The Geography of You and Me
by Jennifer L. Smith
Publisher: Little, Brown Books for Young Readers
Published: April 15th 2014
Genre: Young adult, contemporary, romance
Date read: September 4th 2014
My Rating: 3.5 out of 5 stars
“The most basic sort of love: to be worried about the one who was worrying about you.”
I always say that turning 18 isn’t making anything different. But I’m wrong. Especially in the reading front. Okay, so reading about younger characters makes me want to slap them when they’re acting their age; maybe I changed a bit. Seriously though, I really didn’t think it would be such difference, but I changed. And I noticed that while I read this book. I
cringed wrinkled my nose at some of the parts. As I always, I do wish the best for the characters, as in, that they will stay together. Forever. But well, I guess I’m quite hypocrite.
This story is about Owen and Lucy, two young adults who meet during a blackout in the city that never sleeps. Through this encounter, they get to know each other until they are pulled apart to two different continents. They stay in touch, but it isn’t easy with distance and time difference.
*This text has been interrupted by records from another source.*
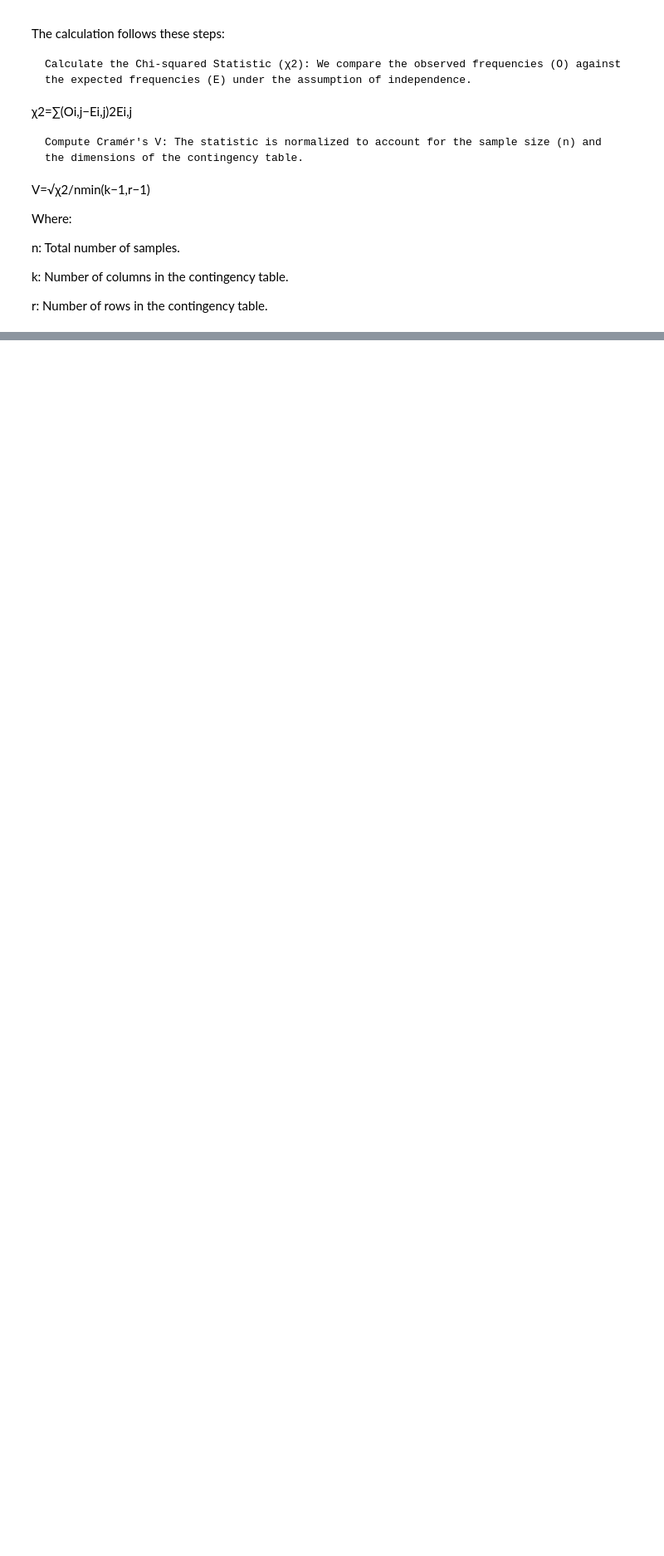
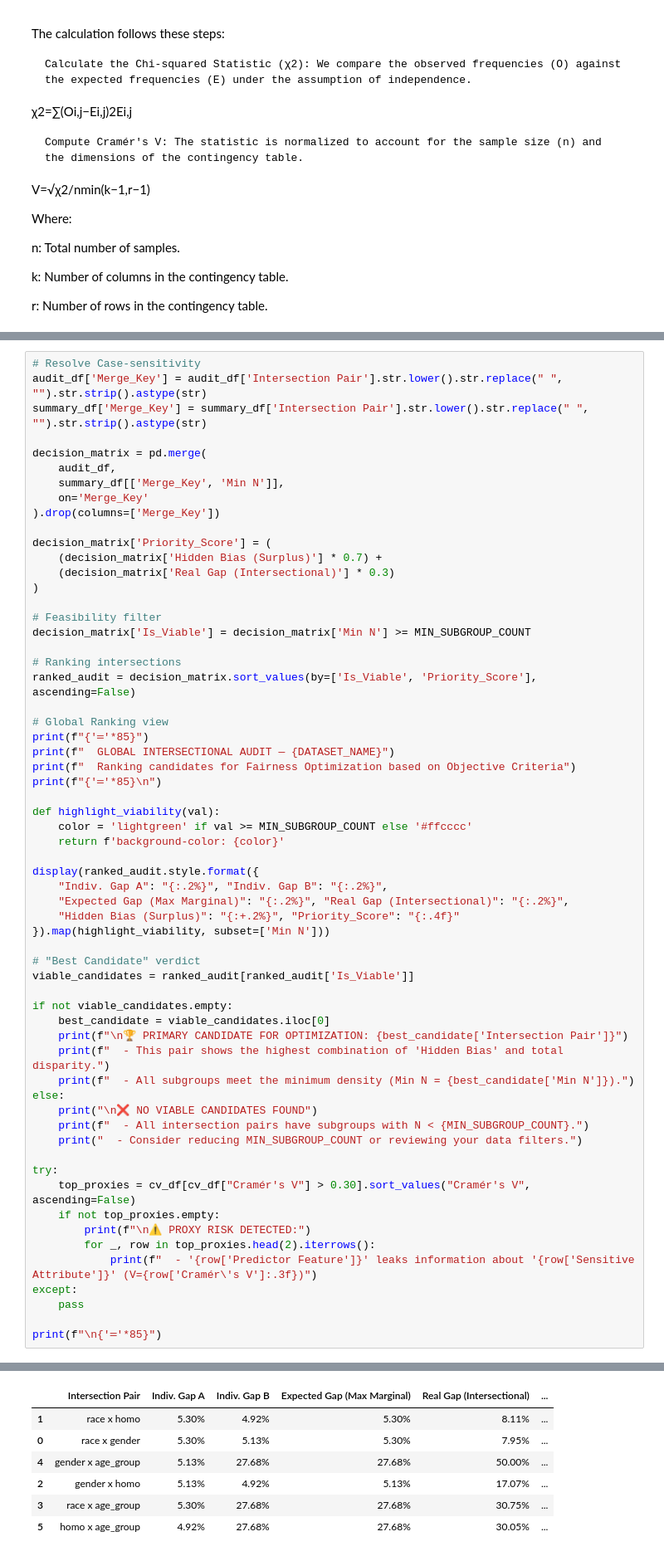
Before and after one commit to asvarella/intersectional-bias-fairness-healthcare, a Jupyter notebook: notebooks/aids_intersectional_analysis.ipynb, the cells around one changed output, grey strips where cells are left out. Shown at 83% size. Drawn from its saved outputs; the diff is of its cells as text; blank space fills up the shorter version.

```diff
--- a/notebooks/aids_intersectional_analysis.ipynb
+++ b/notebooks/aids_intersectional_analysis.ipynb
@@ -756,0 +782,62 @@ Sensitive Attribute Predictor Feature  Cramér's V
+# %%
+# Resolve Case-sensitivity
+audit_df['Merge_Key'] = audit_df['Intersection Pair'].str.lower().str.replace(" ", "").str.strip().astype(str)
+summary_df['Merge_Key'] = summary_df['Intersection Pair'].str.lower().str.replace(" ", "").str.strip().astype(str)
+
+decision_matrix = pd.merge(
+    audit_df,
+    summary_df[['Merge_Key', 'Min N']],
+    on='Merge_Key'
+).drop(columns=['Merge_Key'])
+
+decision_matrix['Priority_Score'] = (
+    (decision_matrix['Hidden Bias (Surplus)'] * 0.7) +
+    (decision_matrix['Real Gap (Intersectional)'] * 0.3)
+)
+
+# Feasibility filter
+decision_matrix['Is_Viable'] = decision_matrix['Min N'] >= MIN_SUBGROUP_COUNT
+
+# Ranking intersections
+ranked_audit = decision_matrix.sort_values(by=['Is_Viable', 'Priority_Score'], ascending=False)
+
+# Global Ranking view
+print(f"{'═'*85}")
+print(f"  GLOBAL INTERSECTIONAL AUDIT — {DATASET_NAME}")
+print(f"  Ranking candidates for Fairness Optimization based on Objective Criteria")
+print(f"{'═'*85}\n")
+
+def highlight_viability(val):
+    color = 'lightgreen' if val >= MIN_SUBGROUP_COUNT else '#ffcccc'
+    return f'background-color: {color}'
+
+display(ranked_audit.style.format({
+    "Indiv. Gap A": "{:.2%}", "Indiv. Gap B": "{:.2%}",
+    "Expected Gap (Max Marginal)": "{:.2%}", "Real Gap (Intersectional)": "{:.2%}",
+    "Hidden Bias (Surplus)": "{:+.2%}", "Priority_Score": "{:.4f}"
+}).map(highlight_viability, subset=['Min N']))
+
+# "Best Candidate" verdict
+viable_candidates = ranked_audit[ranked_audit['Is_Viable']]
+
+if not viable_candidates.empty:
+    best_candidate = viable_candidates.iloc[0]
+    print(f"\n🏆 PRIMARY CANDIDATE FOR OPTIMIZATION: {best_candidate['Intersection Pair']}")
+    print(f"  - This pair shows the highest combination of 'Hidden Bias' and total disparity.")
+    print(f"  - All subgroups meet the minimum density (Min N = {best_candidate['Min N']}).")
+else:
+    print("\n❌ NO VIABLE CANDIDATES FOUND")
+    print(f"  - All intersection pairs have subgroups with N < {MIN_SUBGROUP_COUNT}.")
+    print("  - Consider reducing MIN_SUBGROUP_COUNT or reviewing your data filters.")
+
+try:
+    top_proxies = cv_df[cv_df["Cramér's V"] > 0.30].sort_values("Cramér's V", ascending=False)
+    if not top_proxies.empty:
+        print(f"\n⚠️ PROXY RISK DETECTED:")
+        for _, row in top_proxies.head(2).iterrows():
+            print(f"  - '{row['Predictor Feature']}' leaks information about '{row['Sensitive Attribute']}' (V={row['Cramér\'s V']:.3f})")
+except:
+    pass
+
+print(f"\n{'═'*85}")
+# %% [output]
@@ -756,0 +848,7 @@ Sensitive Attribute Predictor Feature  Cramér's V
+|  | Intersection Pair | Indiv. Gap A | Indiv. Gap B | Expected Gap (Max Marginal) | Real Gap (Intersectional) | ... |
+| 1 | race x homo | 5.30% | 4.92% | 5.30% | 8.11% | ... |
+| 0 | race x gender | 5.30% | 5.13% | 5.30% | 7.95% | ... |
+| 4 | gender x age_group | 5.13% | 27.68% | 27.68% | 50.00% | ... |
+| 2 | gender x homo | 5.13% | 4.92% | 5.13% | 17.07% | ... |
+| 3 | race x age_group | 5.30% | 27.68% | 27.68% | 30.75% | ... |
+| 5 | homo x age_group | 4.92% | 27.68% | 27.68% | 30.05% | ... |
```
Also changed, not shown: parts of 5 cells of this notebook, 5 other files.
Lucy Patterson: Lucy seems like the typical NYC girl who loves her homecity. Which I also would, if I actually lived in NYC. I like how she seems like an independent girl who can do well by herself without her parents and brothers. In a way, she is cliché; getting so smitten by a guy she hardly knows etc, but she seems sweet and I guess I would love a friend like her.
Owen Buckley: I’ve read about a lot of perfect boys in books. I mean, the perfect trio by Stephanie Perkins (St. Clair, Cricket and Josh) kind of dulls out other boys for me. So I can’t really blame Owen for not making it on my list, I do have high expectations. But he do seem like a good guy whom I would maybe fall for in real life, although he seems like someone who’s hard to talk to. I don’t fancy those types… But he does get points for being such a romantic when it comes to his girlfriends. I like a boy who knows how to plan.
The plot: During a blackout in New York City, Owen and Lucy are stuck together in an elevator at their building. Because of this, they get to know each other and spends the rest of the day together, in her apartment, on the darkened New York City and the roof of their building.
The beginning of the story was adorable. I like how they spend the day together in the darkness, sticking together when the whole city was in a big, pitchblack mess. When I went into this book, I expected to hear about their distance relationship. This expectation was peaked when Lucy were to move to London/Edinburgh and Owen moving somewhere west. But then the story began revolving more about their personal developement; how they accustomed to the new enviroments and grew as individuals. Even though I loved the old-school-postcard-thing, I didn’t love it enough to really be so smitten by it and forget the lack of the story. I felt the plot was quite flat and lacked some tensions or at least a dilemma that maybe the protagonists needed to solve. Of course, they did live in different continents, but most of the time, it didn’t really seem as though they cared about it, or even slightly bothered. Owen got a girlfriend, and Lucy got a boyfriend. And neither worked out. What a suprise. It just wasn’t my cup of tea I guess.
I did like the plot. But I feel like it had a lot of potential and could use some more touchups.
All in all:
Recommendation: This book is a bit slow. And flat. I don’t know, I don’t feel like it deserves 4 full stars. But it is cute, and light-hearted so I give it a strong 3.5 stars.
My rating: 3.5 out of 5 stars
UP NEXT: We Were Liars by E. Lockhart